Meta-Tags In Your Newsletter

The reason I asked that meta-tags be added to the newsletters was so that the reader could get more information about the story before he or she clicked any further. For many of the readers, it might be that they are looking for information on a specific company/client and finding that information listed as part of the synopsis of the story would influence their decision to click through and go to the actual story. The folks at InfoNgen added the feature to include selecting all or none of the meta-tags available, ranging from internal meta-tags that you’ve set up, to the basic company, industries, regions, countries, and states tags.

This is a nice feature that allows for additional information to come through the newsletters without any additional manual effort on my part, and at the same time, it doesn’t clutter up the newsletter. The end results are clean and effective.

Self Sign-Up

The next feature added to InfoNgen lately is the self sign-up option for anyone in your network to add or remove themselves from existing Alerts and Newsletters that you’ve set up to share. They call it the Self-Service Portal, or SSP. So, anyone with your company or firm’s email address can register with InfoNgen and set up an end-user account. They will then see a list of all the Newsletters and Alerts that you’ve made available (you select which ones they can see, and which ones they cannot see), and they can sign themselves up for the alert or newsletter. For the alerts, they can even set their own times for the alerts to be delivered. For the newsletter, it adds them to the regular distribution time.

This is another nice feature to add to the product for a couple of reasons. First, it gives the end-user more flexibility in what types of alerts or newsletters they are receiving. Second, it helps promote the service that the library or marketing departments are offering in setting up current information awareness resources. To further this goal, I suggest that when you notify the end users that they can sign themselves up for newsletters or alerts, also let them know that if there is a topic that they do not see on the newsletter or alerts page, that one could be set up for them.

InfoNgen is a subscription based product, and we’ve talked about them and their competitors before. Whether you call them news aggregators, discovery engines, or listening platforms, these resources are extremely helpful in pushing current awareness information in front of your end users.
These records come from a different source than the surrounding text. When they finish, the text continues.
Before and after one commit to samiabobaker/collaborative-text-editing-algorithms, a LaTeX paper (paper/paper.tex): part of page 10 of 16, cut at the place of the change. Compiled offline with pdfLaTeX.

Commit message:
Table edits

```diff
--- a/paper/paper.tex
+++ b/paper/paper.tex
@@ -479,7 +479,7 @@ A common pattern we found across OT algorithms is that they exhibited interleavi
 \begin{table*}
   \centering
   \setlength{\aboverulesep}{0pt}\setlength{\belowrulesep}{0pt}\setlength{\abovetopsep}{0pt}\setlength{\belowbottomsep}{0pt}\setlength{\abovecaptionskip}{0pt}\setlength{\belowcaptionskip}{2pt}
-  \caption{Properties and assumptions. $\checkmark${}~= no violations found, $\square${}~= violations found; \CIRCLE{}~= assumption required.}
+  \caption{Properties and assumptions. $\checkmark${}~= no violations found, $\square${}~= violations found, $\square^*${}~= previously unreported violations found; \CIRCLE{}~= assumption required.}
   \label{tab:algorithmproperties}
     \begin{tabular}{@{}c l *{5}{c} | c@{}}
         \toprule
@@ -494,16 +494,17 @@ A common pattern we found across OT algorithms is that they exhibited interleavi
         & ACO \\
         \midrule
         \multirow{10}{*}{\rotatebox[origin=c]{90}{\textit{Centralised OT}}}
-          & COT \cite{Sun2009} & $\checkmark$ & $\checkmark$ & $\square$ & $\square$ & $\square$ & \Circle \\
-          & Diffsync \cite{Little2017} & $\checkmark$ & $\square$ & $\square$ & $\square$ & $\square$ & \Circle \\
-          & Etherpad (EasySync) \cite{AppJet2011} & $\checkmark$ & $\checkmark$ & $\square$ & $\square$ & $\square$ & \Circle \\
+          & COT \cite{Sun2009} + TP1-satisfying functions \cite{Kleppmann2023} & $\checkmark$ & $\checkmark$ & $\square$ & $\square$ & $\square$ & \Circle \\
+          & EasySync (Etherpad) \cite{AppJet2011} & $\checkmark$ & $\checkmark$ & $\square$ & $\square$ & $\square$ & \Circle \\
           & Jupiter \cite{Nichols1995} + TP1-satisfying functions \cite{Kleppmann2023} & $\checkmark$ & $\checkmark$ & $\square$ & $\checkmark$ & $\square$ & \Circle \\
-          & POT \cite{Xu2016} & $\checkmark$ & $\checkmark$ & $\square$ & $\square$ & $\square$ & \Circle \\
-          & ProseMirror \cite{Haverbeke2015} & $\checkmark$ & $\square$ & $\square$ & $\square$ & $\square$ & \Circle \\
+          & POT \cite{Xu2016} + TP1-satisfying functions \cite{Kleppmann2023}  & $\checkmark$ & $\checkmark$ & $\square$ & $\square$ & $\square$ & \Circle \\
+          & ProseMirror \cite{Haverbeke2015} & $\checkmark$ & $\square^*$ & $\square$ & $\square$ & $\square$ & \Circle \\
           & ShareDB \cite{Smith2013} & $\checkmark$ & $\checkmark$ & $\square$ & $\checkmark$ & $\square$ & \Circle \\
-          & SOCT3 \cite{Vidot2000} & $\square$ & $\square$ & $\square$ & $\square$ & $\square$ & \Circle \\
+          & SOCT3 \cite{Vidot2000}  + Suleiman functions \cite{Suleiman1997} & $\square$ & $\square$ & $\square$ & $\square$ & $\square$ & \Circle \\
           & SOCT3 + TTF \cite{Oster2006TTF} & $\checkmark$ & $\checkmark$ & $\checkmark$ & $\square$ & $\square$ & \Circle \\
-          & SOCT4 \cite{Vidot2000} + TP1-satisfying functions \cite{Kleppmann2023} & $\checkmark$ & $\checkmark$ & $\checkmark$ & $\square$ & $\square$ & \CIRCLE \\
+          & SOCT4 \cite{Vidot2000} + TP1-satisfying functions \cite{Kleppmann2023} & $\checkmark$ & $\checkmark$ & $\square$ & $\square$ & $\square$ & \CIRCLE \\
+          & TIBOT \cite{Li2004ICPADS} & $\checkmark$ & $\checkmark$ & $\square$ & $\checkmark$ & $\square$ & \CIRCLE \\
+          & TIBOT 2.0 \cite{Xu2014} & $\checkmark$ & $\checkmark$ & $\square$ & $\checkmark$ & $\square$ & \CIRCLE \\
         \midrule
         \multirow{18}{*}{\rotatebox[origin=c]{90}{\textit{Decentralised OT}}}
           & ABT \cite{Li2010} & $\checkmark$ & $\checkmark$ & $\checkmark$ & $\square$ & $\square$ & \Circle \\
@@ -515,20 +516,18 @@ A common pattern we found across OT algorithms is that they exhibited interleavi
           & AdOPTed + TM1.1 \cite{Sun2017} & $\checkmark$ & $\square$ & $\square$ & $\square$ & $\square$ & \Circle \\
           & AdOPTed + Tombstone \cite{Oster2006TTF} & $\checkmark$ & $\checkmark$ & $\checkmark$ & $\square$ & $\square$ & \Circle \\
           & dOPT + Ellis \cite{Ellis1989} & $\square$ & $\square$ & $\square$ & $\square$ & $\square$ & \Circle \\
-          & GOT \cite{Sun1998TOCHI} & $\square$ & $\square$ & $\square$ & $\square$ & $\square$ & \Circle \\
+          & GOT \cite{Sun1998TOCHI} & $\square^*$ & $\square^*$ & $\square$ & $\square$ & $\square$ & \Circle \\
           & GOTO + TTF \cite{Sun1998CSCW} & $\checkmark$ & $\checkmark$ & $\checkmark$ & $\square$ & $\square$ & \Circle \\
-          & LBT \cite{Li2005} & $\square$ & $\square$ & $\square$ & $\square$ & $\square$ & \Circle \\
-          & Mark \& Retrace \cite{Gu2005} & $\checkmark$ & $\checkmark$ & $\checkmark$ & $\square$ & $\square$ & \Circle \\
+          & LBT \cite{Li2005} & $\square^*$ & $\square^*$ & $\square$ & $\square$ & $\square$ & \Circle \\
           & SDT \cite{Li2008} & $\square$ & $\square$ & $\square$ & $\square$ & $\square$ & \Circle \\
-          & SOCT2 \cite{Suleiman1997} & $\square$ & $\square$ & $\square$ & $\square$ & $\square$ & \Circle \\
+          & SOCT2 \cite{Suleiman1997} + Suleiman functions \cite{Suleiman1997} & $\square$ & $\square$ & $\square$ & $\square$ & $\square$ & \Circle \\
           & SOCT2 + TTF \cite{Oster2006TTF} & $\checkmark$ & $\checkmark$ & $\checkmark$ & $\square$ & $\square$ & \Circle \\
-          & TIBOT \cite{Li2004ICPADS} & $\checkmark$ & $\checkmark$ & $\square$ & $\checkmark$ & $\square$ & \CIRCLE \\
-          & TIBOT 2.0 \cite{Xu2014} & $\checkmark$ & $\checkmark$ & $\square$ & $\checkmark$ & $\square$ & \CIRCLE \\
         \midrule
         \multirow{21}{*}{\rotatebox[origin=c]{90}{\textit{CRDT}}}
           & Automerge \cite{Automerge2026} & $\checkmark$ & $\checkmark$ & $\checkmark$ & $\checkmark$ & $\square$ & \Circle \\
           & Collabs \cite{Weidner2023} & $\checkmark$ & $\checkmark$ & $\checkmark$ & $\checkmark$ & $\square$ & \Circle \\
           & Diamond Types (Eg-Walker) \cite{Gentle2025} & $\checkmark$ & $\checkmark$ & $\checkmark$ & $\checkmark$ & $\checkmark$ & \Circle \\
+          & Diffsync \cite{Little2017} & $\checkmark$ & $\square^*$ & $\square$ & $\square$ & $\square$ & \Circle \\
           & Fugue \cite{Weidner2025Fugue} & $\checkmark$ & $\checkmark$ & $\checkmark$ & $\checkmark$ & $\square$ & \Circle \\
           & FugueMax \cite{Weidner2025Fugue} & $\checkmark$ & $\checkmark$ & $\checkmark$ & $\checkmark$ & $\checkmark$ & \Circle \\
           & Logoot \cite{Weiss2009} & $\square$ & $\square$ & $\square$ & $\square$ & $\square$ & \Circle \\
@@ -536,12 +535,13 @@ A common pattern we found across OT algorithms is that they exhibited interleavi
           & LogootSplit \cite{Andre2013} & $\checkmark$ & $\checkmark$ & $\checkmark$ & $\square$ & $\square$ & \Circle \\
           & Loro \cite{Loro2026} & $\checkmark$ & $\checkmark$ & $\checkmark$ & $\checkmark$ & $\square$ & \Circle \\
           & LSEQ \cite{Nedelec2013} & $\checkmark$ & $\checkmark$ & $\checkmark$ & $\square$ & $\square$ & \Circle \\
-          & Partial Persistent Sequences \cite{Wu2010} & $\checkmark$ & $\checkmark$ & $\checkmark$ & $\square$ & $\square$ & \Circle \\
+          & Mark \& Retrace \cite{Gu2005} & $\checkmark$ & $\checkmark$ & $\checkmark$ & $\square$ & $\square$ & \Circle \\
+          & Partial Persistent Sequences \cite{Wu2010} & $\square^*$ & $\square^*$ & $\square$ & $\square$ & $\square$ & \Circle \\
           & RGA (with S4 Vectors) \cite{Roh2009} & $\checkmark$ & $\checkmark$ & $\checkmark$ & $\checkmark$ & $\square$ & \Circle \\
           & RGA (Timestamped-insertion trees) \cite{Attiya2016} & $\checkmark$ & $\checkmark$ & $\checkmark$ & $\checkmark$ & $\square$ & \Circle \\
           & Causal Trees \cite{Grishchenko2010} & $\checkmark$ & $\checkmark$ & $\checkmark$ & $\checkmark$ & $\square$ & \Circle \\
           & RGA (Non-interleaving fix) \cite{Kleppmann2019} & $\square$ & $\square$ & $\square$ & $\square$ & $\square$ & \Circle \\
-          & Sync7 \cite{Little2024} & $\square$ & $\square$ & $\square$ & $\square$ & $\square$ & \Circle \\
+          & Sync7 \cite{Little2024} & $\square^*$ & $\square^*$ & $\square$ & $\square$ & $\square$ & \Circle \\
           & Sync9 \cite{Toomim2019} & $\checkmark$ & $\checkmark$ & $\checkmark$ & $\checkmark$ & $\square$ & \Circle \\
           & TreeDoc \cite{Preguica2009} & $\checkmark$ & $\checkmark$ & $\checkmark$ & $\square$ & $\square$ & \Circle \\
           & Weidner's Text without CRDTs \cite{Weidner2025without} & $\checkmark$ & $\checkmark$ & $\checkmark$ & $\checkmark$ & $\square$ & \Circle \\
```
Many law firms are evaluating these products and finding unique ways of setting up results ranging from broad topics down to individually specialized results, librarians and marketing teams are leveraging these tools to push current, relevant information to others within their firms or companies.